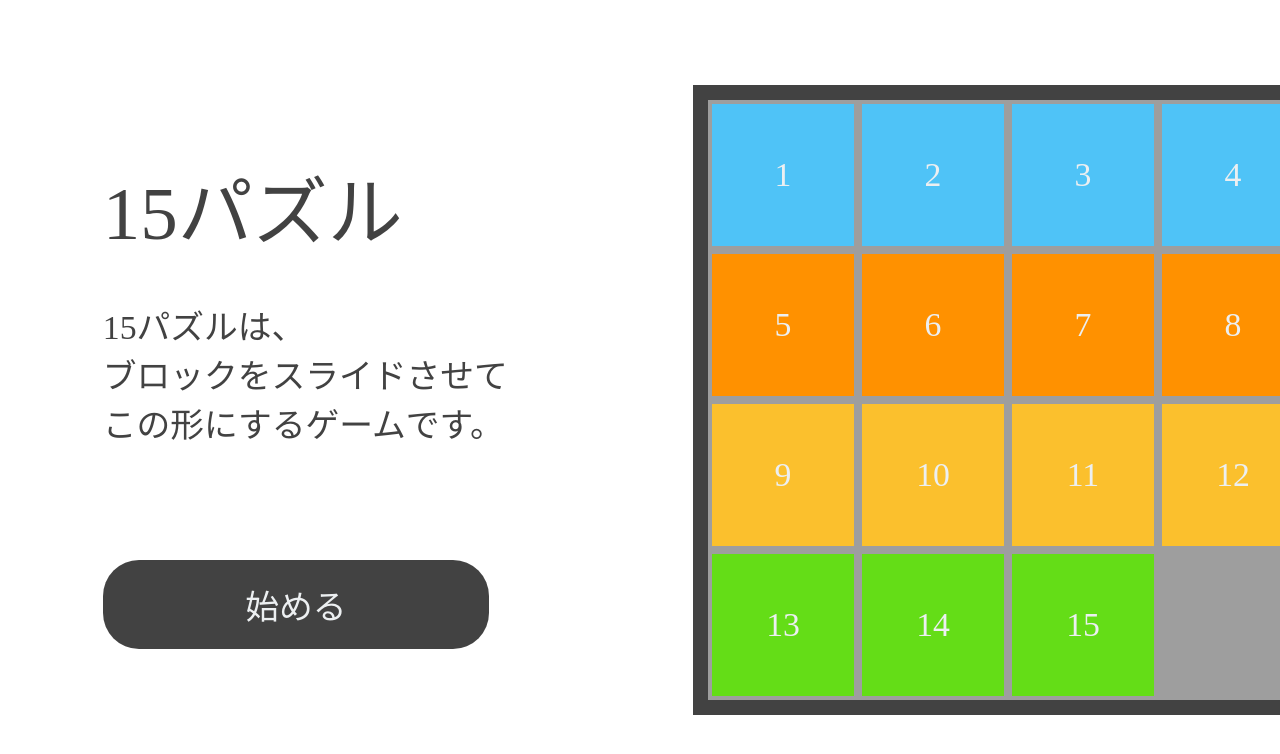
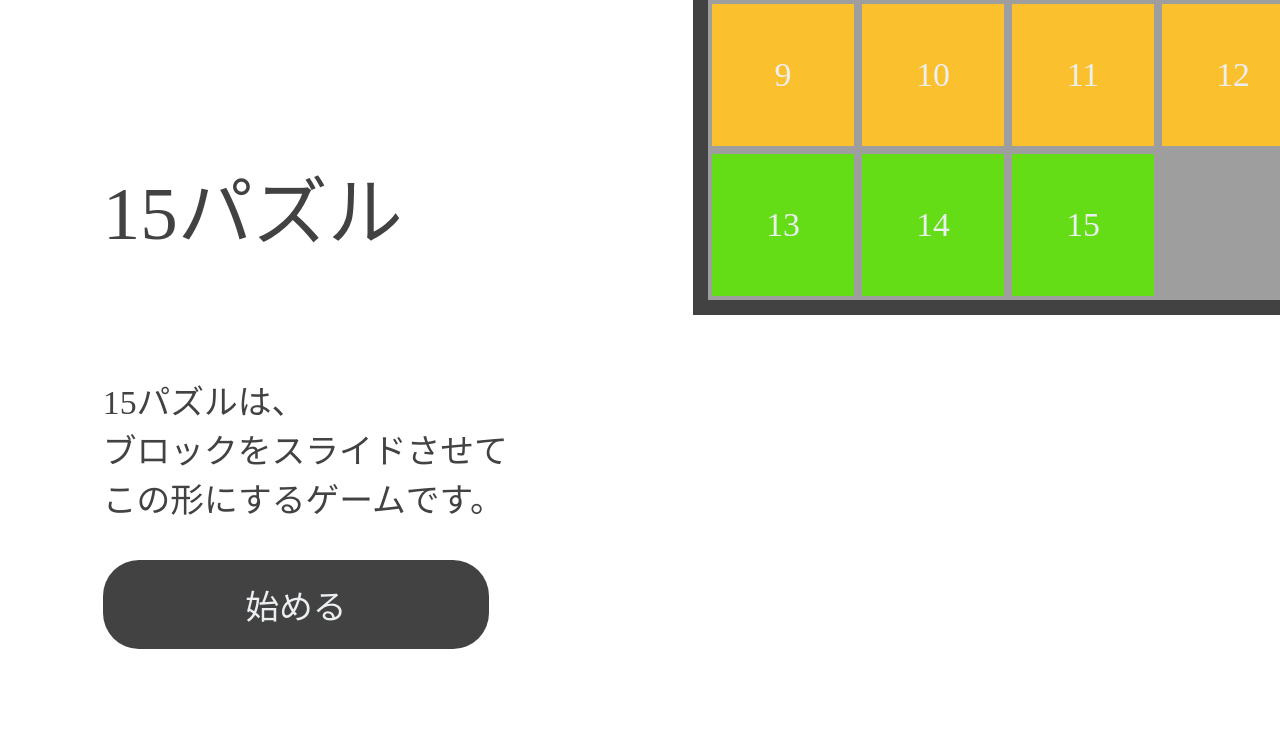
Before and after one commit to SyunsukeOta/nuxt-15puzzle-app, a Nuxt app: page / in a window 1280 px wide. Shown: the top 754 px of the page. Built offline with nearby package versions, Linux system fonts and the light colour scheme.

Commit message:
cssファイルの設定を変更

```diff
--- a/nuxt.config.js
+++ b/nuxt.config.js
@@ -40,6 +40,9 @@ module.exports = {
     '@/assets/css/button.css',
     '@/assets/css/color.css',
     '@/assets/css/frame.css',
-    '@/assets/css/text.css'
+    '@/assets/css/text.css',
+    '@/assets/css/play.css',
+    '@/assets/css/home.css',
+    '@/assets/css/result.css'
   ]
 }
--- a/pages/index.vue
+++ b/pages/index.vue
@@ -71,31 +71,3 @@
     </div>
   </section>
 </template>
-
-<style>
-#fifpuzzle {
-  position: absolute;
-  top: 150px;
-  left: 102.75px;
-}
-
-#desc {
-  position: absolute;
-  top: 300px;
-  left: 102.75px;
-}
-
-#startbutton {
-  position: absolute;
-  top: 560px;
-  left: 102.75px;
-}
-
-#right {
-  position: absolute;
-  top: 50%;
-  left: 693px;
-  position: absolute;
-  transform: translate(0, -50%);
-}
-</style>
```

__________

* _Exercise aim_
Among the lines above, find those with the word "text" and list them.

* _Exercise output_
-    '@/assets/css/text.css'
+    '@/assets/css/text.css',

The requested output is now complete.